Submitted to: Association for the Advancement of Industrial Crops Conference
Publication Type: Abstract Only
Publication Acceptance Date: 8/27/2023
Publication Date: 8/27/2023
Citation: Evangelista, R.L., Hojilla-Evangelista, M.P., Cermak, S.C. 2023. Physicochemical characteristics of density-graded industrial hemp grain [abstract]. Association for the Advancement of Industrial Crops Conference. p.88.

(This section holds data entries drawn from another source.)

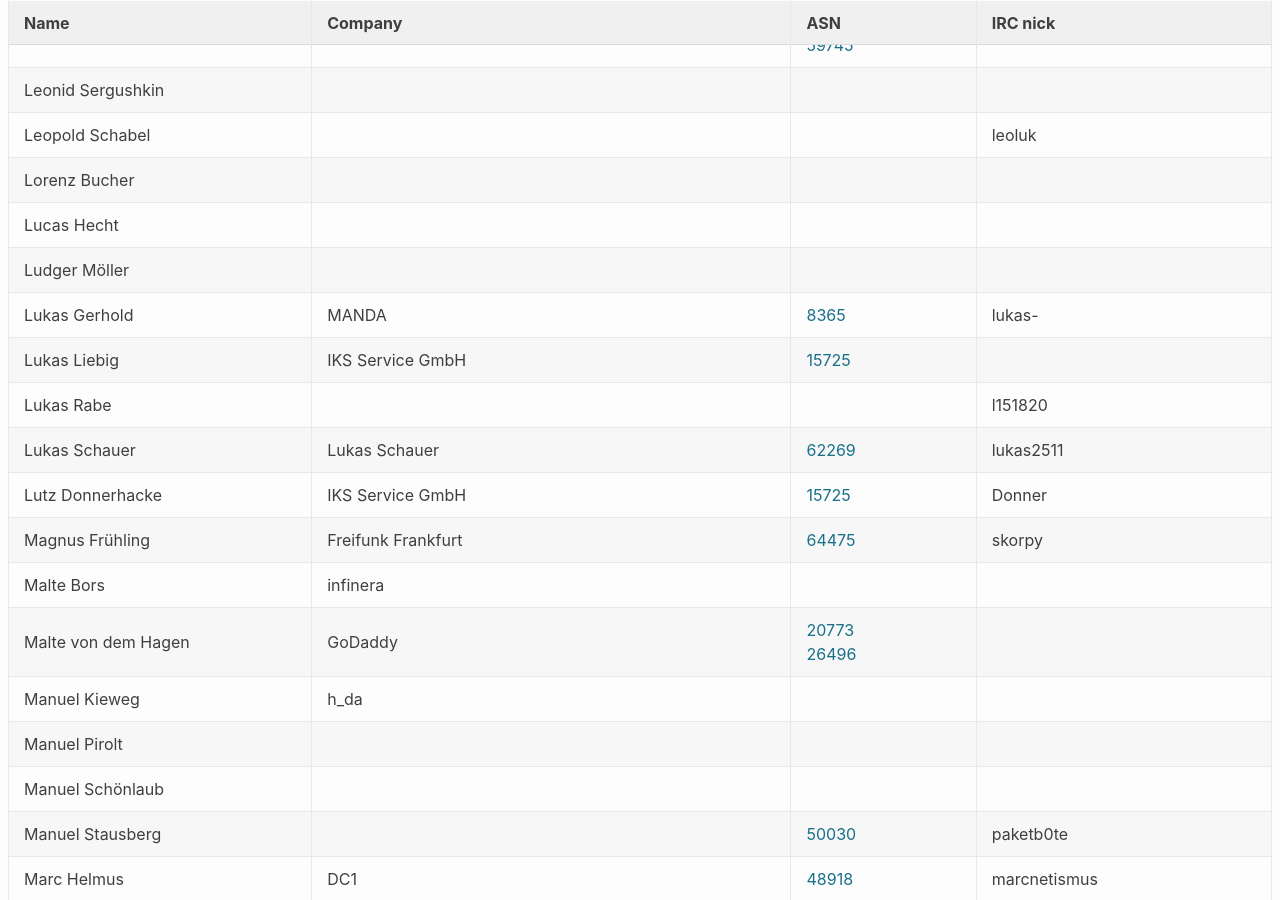
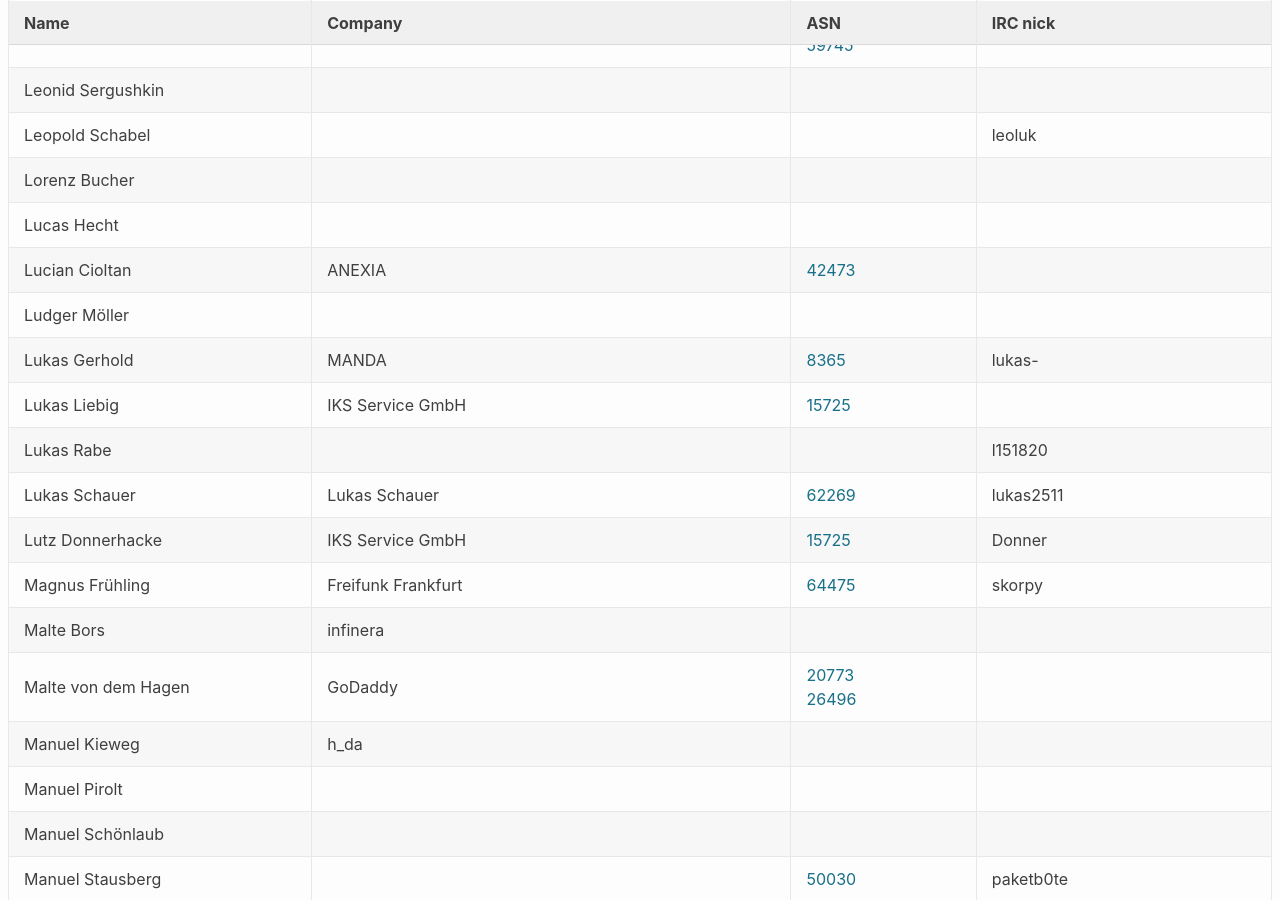
Before and after one commit to denog/pretix-attendeelist, a Jekyll site: the page built from index.markdown, in a window 1280 px wide and 900 px high, scrolled down 12043 px. Built offline with Jekyll 4.4.1, drawn with Linux system fonts in a browser that asks for light colours.

Commit message:
Latest data: Fri Nov  6 12:50:13 UTC 2020

```diff
--- a/_data/attendees.json
+++ b/_data/attendees.json
@@ -1536,6 +1536,12 @@
     "asn": null
   },
   {
+    "name": "Lucian Cioltan",
+    "company": "ANEXIA",
+    "irc": null,
+    "asn": "42473"
+  },
+  {
     "name": "Ludger Möller",
     "company": null,
     "irc": null,
```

Technical Abstract: Industrial hemp grain is harvested when shattering begins, which typically happens when 70-85% of the grains are mature. The grains harvested, therefore, contain a substantial proportion of immature seeds. To assess the quality of the harvested hemp grain, dried grain (cv Henola) was density-graded into six fractions. Bulk and true densities, thousand seed weights (TSW), and proximate composition (moisture, oil, protein, and ash contents) were determined for each fraction. Oils obtained from each fraction by cold-pressing followed by hexane extraction were analyzed for acid value, color (CIE L*a*b* color scale), and chlorophyll content. The defatted meal was analyzed for the soluble protein classes (water-soluble albumin, saline-soluble globulin, ethanol-soluble prolamin, and alkali-soluble glutelin). Seventy three percent of the fraction had densities and TSW greater than the starting bulk grain (538 g/L). The starting bulk grain had 28.6% d.b. oil while the density-graded fractions ranged from 31% (heaviest fraction-46%) to 14% (lightest fraction-7%). Significant difference in crude protein content was observed only between the heaviest and the lightest fraction at 25.3% and 21.2%, respectively. Cold-pressed oil had markedly lower acid values than hexane-extracted oils and were also significantly lighter (>70 L* versus <13 L*, scale ranges from 0 - black to 100 - white). The difference in color was consistent with the amount of chlorophyll extracted with the oil. Glutelins were the major soluble protein group in defatted hemp grain meal, accounting for 58.6% of total protein in the heavy fraction and 41.2% in the light fraction. The two fractions had close amounts of albumins and globulins (7-9% and 11-13%, respectively). Prolamin content was the least; its amount in the light fraction (6%) was double that in the heavy fraction. Density-grading can be utilized to separate the light (immature) grains to keep the oil’s acid value and color low, thus reducing the cost of oil refining and bleaching. The light grains can still be processed for other applications where quality is not critical.